It is the position of the Departments that all early childhood programs and schools recognize families as equal partners in improving children’s development, learning and wellness across all settings, and over the course of their children’s developmental and educational experiences. This joint HHS-ED statement aims to advance this goal by: 
1. Reviewing the research base that supports effective family engagement in children’s learning, development, and wellness; 
2. Identifying core principles of effective family engagement practices from HHS’ and ED’s frameworks to drive successful policy and program development; 
3. Providing recommendations to States, LEAs, schools, and community-based early childhood programs to implement effective family engagement; and 
4. Highlighting resources for States, LEAs, schools, and early childhood programs to build capacity to effectively partner with families.
1 The term “family” is used to include all the people who play a role in a child’s life and interact with a child’s early childhood program or school. This may include fathers, mothers, grandparents, foster parents, formal and informal guardians, and siblings, among others.
Among others? Do you mean government interference in the raising of someone's child? Identifying core principles is an Agenda 21 principle. So what types of "effective family engagement practices from HHS’ and ED’s frameworks to drive successful policy and program development" are we discussing here?
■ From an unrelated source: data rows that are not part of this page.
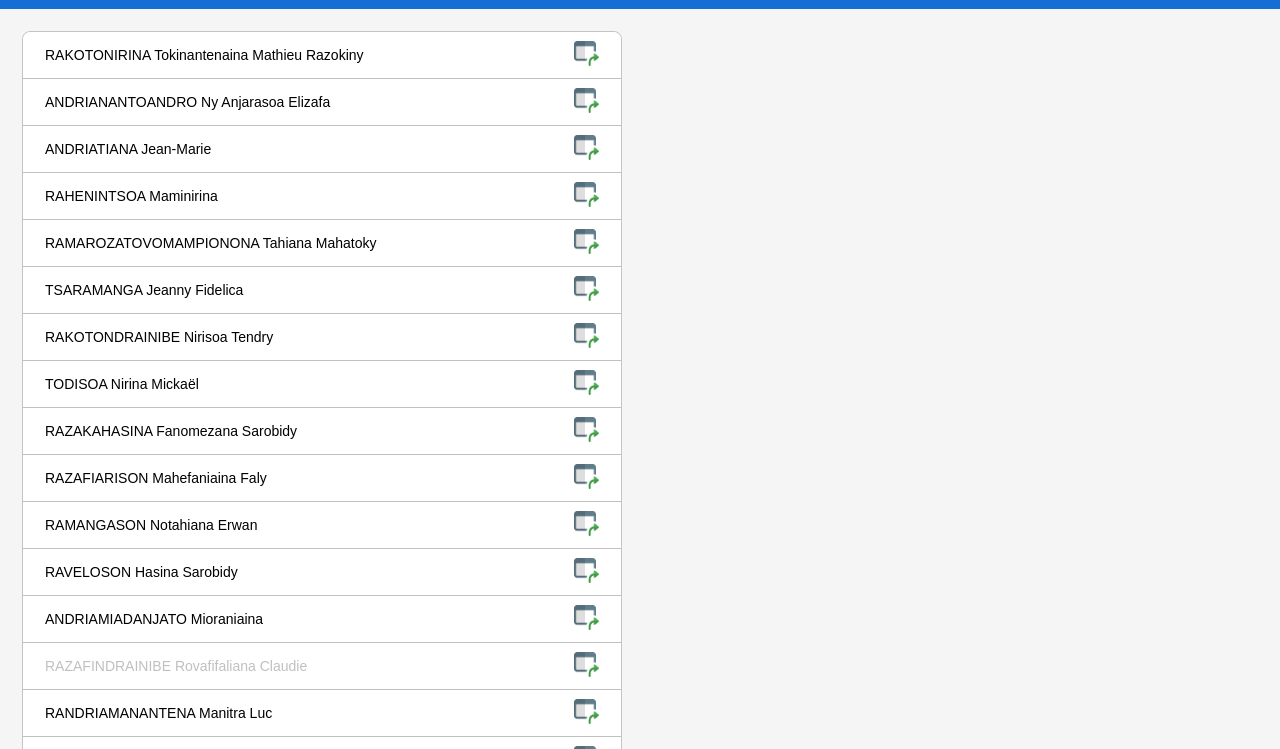
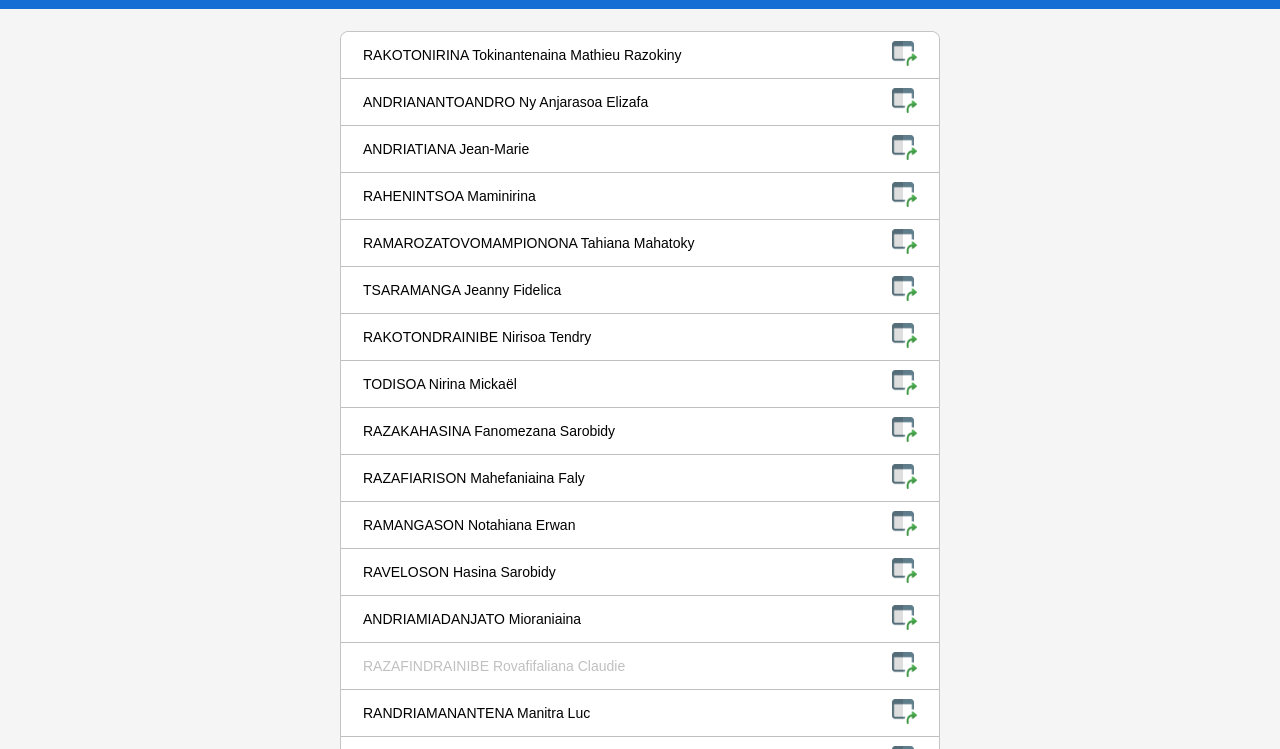
Before and after one commit to acf-patrick/CV-Prom2024, a plain HTML site: page index.html in a window 1280 px wide. Shown: the part 51-800 px from the top of the page. Drawn offline with Linux system fonts and the light colour scheme.

Commit message:
center ul

```diff
--- a/assets/styles/style.css
+++ b/assets/styles/style.css
@@ -41,7 +41,8 @@ h1 {
     background-color: transparent;
     padding: 22px;
     overflow-x: scroll;
-    left:25%;
+    display: grid;
+    justify-items: center;
 }
 
 ul {
```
The agenda to confuse children about their gender and sexuality? Teach kids to masturbate at the age of 9? Or, how about getting the next generation to hate vehicles, carbon, and humans? 

Inquiring minds would like to know.

Be sure to read the draft in its entirety.

Source: DHHS, Dept of Education